One report earlier this year had four women at the top of the president’s shortlist: Former U.S. ambassador to the United Nations and South Carolina Gov. Nikki Haley, also a 2024 GOP nomination candidate; current South Dakota Gov. Kristi Noem; 2022 Arizona GOP gubernatorial nominee Kari Lake; and former Trump-era White House press secretary and current Arkansas Gov. Sarah Huckabee Sanders.
On Fox News’ “Sunday Morning Futures,” Trump said he was open to picking one of his primary rivals as his running mate, according to USA Today.
While Trump declined to name names, saying he didn’t want to “embarrass them,” Pence has unofficially ruled himself out by the very act of running against his former boss. Trump’s main challenger, Florida Gov. Ron DeSantis, has officially ruled himself out — telling a podcast last week he’s “not a No. 2 guy,” according to The New York Times.
However, one of the same disincentives to picking DeSantis for Trump pointed out by the Times would also exist for Donalds:

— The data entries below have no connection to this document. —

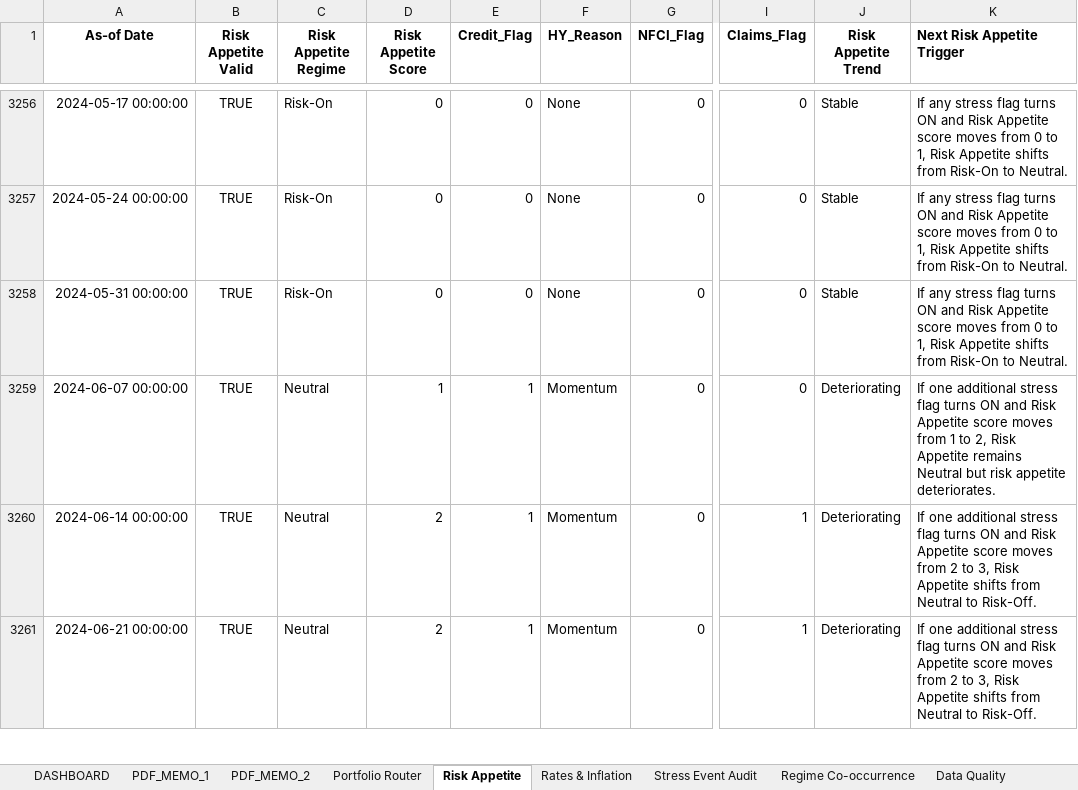
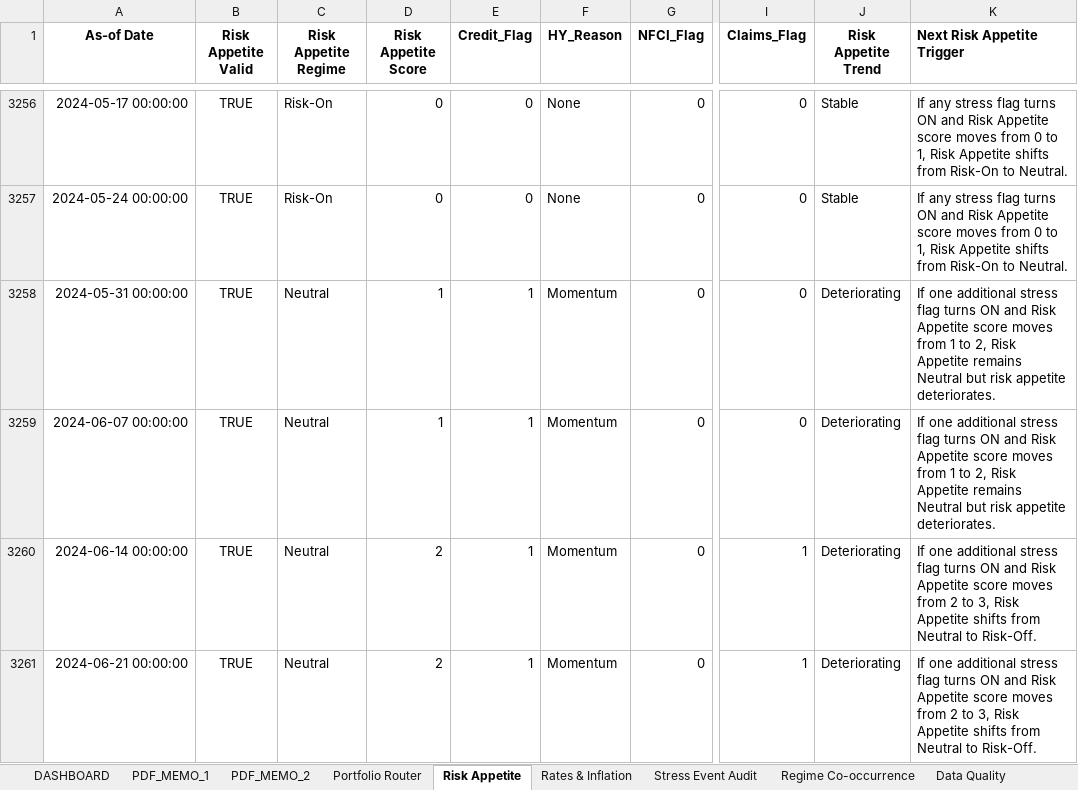
Before and after one commit to LeoJunghyunIm/macro-regime-portfolio-framework, an Excel workbook: sample_output/Macro_Regime_Framework_Output_Sample.xlsx, sheet Risk Appetite, drawn as a sheet; only a part is shown, gaps mark what is left out; values as stored, in another font and other column widths than the file's, no borders; the diff covers the shown part only; the diff names each change by its address in the sheet, - before the commit and + after, or states it on an @@ line.

```diff
--- a/sample_output/Macro_Regime_Framework_Output_Sample.xlsx (sheet Risk Appetite)
+++ b/sample_output/Macro_Regime_Framework_Output_Sample.xlsx (sheet Risk Appetite)
-C3258 (Risk Appetite Regime): Risk-On
+C3258 (Risk Appetite Regime): Neutral
-D3258 (Risk Appetite Score): 0
+D3258 (Risk Appetite Score): 1
-E3258 (Credit_Flag): 0
+E3258 (Credit_Flag): 1
-F3258 (HY_Reason): None
+F3258 (HY_Reason): Momentum
-J3258 (Risk Appetite Trend): Stable
+J3258 (Risk Appetite Trend): Deteriorating
-K3258 (Next Risk Appetite Trigger): If any stress flag turns ON and Risk Appetite score moves from 0 to 1, Risk Appetite shifts from Risk-On to Neutral.
+K3258 (Next Risk Appetite Trigger): If one additional stress flag turns ON and Risk Appetite score moves from 1 to 2, Risk Appetite remains Neutral but risk appetite deteriorates.
```
Also changed, not shown: 1 added row and 22 edited cells elsewhere in this sheet, sheet Portfolio Router, sheet PDF_MEMO_1, sheet Rates & Inflation, sheet Regime Co-occurrence, sheet Data Quality, sheet DASHBOARD, 1 more sheet, hidden cells, charts or pictures, 4 other files.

“The 12th Amendment to the Constitution forbids members of the Electoral College from voting for a president and vice-president who are both from the same state as themselves. So if Mr. Trump picked Mr. DeSantis, or another Florida resident like Mayor Francis Suarez of Miami, who is also in the race, he would forfeit the state’s 30 electoral votes,” noted the Times’ Nicholas Nehamas.
“One solution: Mr. Trump, who switched his residency to Florida ahead of the 2020 election, could change it back to New York.”
But, it might just be easier for Trump to pick one of the more friendly candidates he runs against during the 2024 primaries.
Aside from Haley, businessman and conservative activist Vivek Ramaswamy has been the surprise breakout of the pre-debate season and finds himself in fourth place in the RealClearPolitics polling aggregate — behind Trump, DeSantis and Pence — and South Carolina Sen. Tim Scott is reportedly poised for a breakout among major donors.
Thus, there’s no shortage of people who will take up the No. 2 position, should Trump win the nomination.
The real question is whether Donalds’ profile-raising appearances on cable news and increasing importance in the House GOP caucus put him on the former president’s radar for a running mate.
So far, things seem to be trending in that direction — but it’s a long way to the GOP convention next summer. And Trump has to win the nomination firsrt.